With little more than a sledgehammer and a crowbar, the crew tore down the store, and an old wall-mounted countertop they found inside went on to have a new life as the bar at Bowens Island Restaurant. (Robert Barber, owner of the restaurant, says, “We’ve got a lot of Rebecca in our building over here.”) The rest of what was still usable went into storage at the warehouse.
Soon afterward, O’Brien struck up an informal arrangement with the two: They would help out with deconstructions from time to time, and she would let them use salvaged materials and take up a corner of the cavernous storage facility with their house-in-progress. O’Brien says this is exactly the type of project she had hoped would take place in her facility. She has a number of regular clients but has gotten a few less-than-enthusiastic responses to her own work.
“Some people are just like, ‘What are you doing? Are you crazy?'” she says. “Well, yeah, I am, but this is what can happen with the crazy. It can turn into a house.”
Part of the charm of the tiny house is its amalgamation of source materials. Two windows are from a house in Awendaw. The interior siding is cypress from a house in Mt. Pleasant’s Old Village. The tin roof will be made from the excess of a house in Ravenel.
The salvage-and-build process is anything but speedy. Old buildings have to be torn down without the assistance of wrecking balls and bulldozers, and nails have to be removed from the wood with a pneumatic de-nailer. Thomas, who is still hunting down pieces and a trailer for his tiny house project, sees this as part of the charm.

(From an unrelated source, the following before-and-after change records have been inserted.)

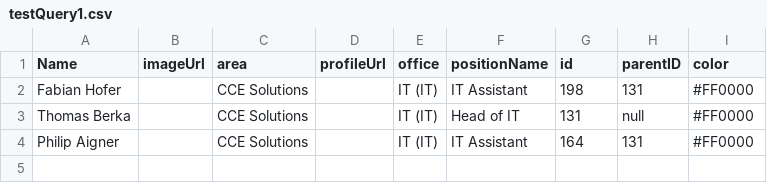
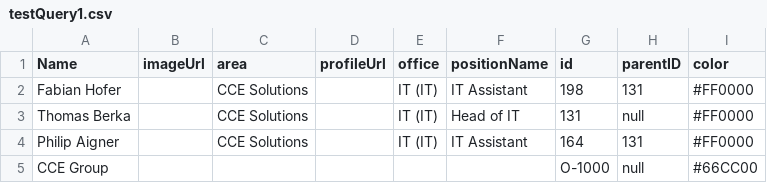
Before and after one commit to cceITDev/Organigramm, a CSV file: testQuery1.csv, drawn as a sheet.

Commit message:
'update'

```diff
--- a/testQuery1.csv
+++ b/testQuery1.csv
@@ -4 +4,2 @@
 "Philip Aigner","","CCE Solutions","          ","IT (IT)","IT Assistant","164","131","#FF0000"
+"CCE Group","","","          ","","","O-1000","null","#66CC00"
```
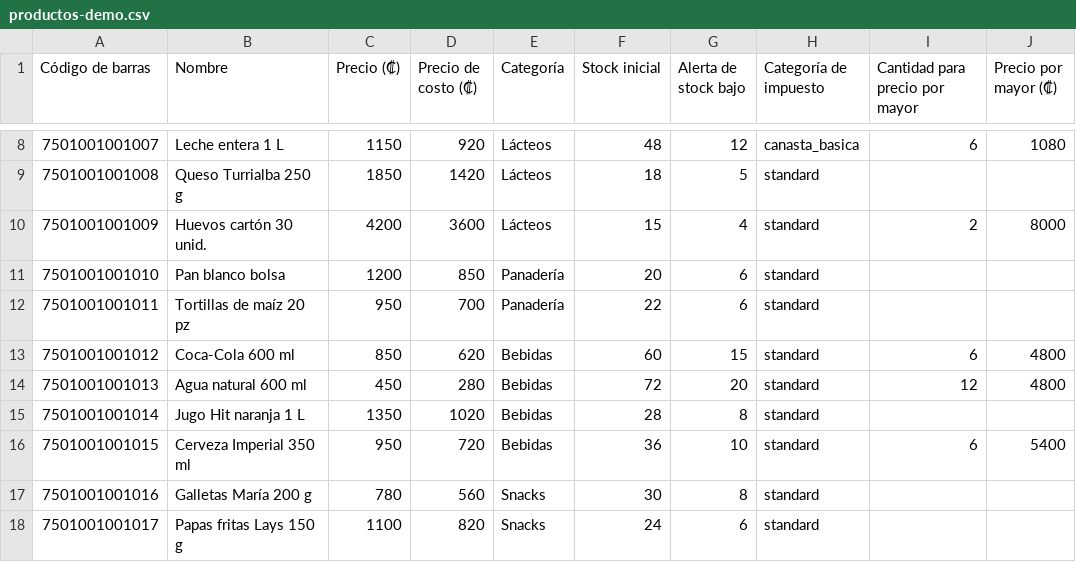
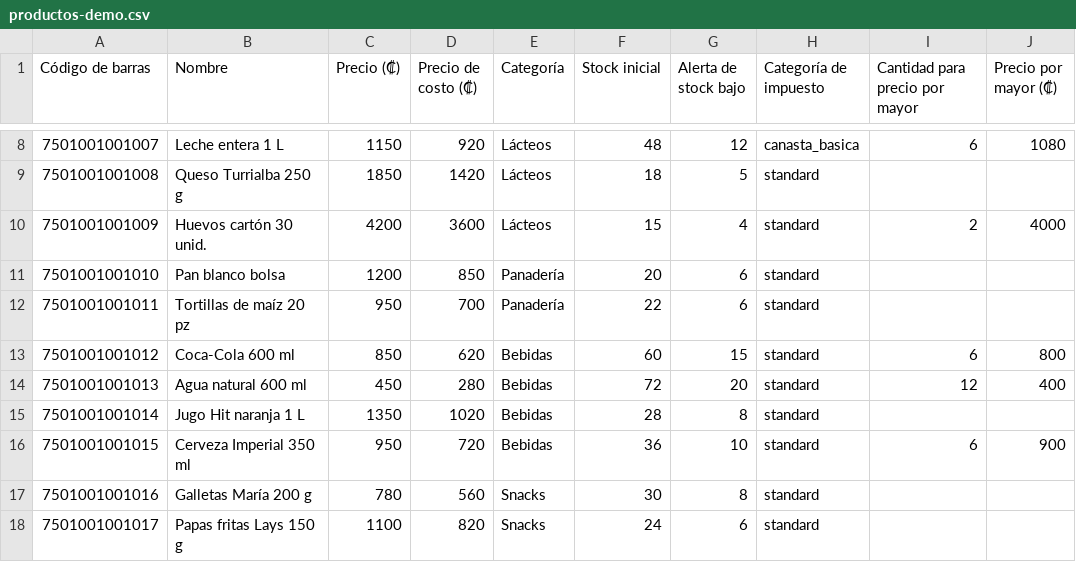
Before and after one commit to FortakenJay/ShelfPOS, a CSV file: shelfPos/samples/productos-demo.csv, drawn as a sheet; only a part is shown, gaps mark what is left out.

Commit message:
Fix broken build, KPI rounding, license env bypass, sync crash
- SupplierInvoicePreviewModal still imported the removed parseColonesInput,
  so the default branch did not build.
- Dashboard KPIs ran counts and percentages through round2 (a ₡10 snap):
  4 sales today showed as 0, low/out-of-stock counts likewise. Margins
  were rounded to 10%.
- Dashboard "last updated" passed a UTC ISO string to formatDate.
- NODE_ENV=development / SHELFPOS_TEST=1 skipped licensing in shipped
  builds, and SHELFPOS_TEST seeded QA users and PINs into the real DB.
  Dev/test shortcuts and ELECTRON_RENDERER_URL now require !app.isPackaged.
- Sync service: markError threw on a queue row superseded mid-push, and
  tick() had no catch, so the service exited. Regression test added.
- CI: qa.yml was duplicated and only ran on main. Run on Separation too,
  add typecheck and the sync-service tests.
- Ignore operator.env and SQLite files. Demo CSV bulk prices are per unit.

```diff
--- a/shelfPos/samples/productos-demo.csv
+++ b/shelfPos/samples/productos-demo.csv
@@ -9,9 +9,9 @@ Código de barras,Nombre,Precio (₡),Precio de costo (₡),Categoría,Stock ini
 7501001001008,Queso Turrialba 250 g,1850,1420,Lácteos,18,5,standard,,
-7501001001009,Huevos cartón 30 unid.,4200,3600,Lácteos,15,4,standard,2,8000
+7501001001009,Huevos cartón 30 unid.,4200,3600,Lácteos,15,4,standard,2,4000
 7501001001010,Pan blanco bolsa,1200,850,Panadería,20,6,standard,,
 7501001001011,Tortillas de maíz 20 pz,950,700,Panadería,22,6,standard,,
-7501001001012,Coca-Cola 600 ml,850,620,Bebidas,60,15,standard,6,4800
-7501001001013,Agua natural 600 ml,450,280,Bebidas,72,20,standard,12,4800
+7501001001012,Coca-Cola 600 ml,850,620,Bebidas,60,15,standard,6,800
+7501001001013,Agua natural 600 ml,450,280,Bebidas,72,20,standard,12,400
 7501001001014,Jugo Hit naranja 1 L,1350,1020,Bebidas,28,8,standard,,
-7501001001015,Cerveza Imperial 350 ml,950,720,Bebidas,36,10,standard,6,5400
+7501001001015,Cerveza Imperial 350 ml,950,720,Bebidas,36,10,standard,6,900
 7501001001016,Galletas María 200 g,780,560,Snacks,30,8,standard,,
```
Also changed, not shown: 13 other files.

“I like that. You get to know each piece as you work on it,” he says “So when it comes time to put it in your house, you’ve already spent time with that before and you know the quality of that piece.” Thomas and Chandler’s house will be a little bit larger than Tremols and Baele’s, as they own a dog and need space for an art studio. Still, it will only be 304 square feet.
If anything, the building and planning of two tiny houses has done the obvious for the four roommates: It has brought them closer together.
“That’s one of the big things for Margaret and me is that we get to put our talents together, and we have a tangible product in the end,” Thomas says. “It’ll be our house, and it’s a product of us. That’s as personal as it gets, I think.”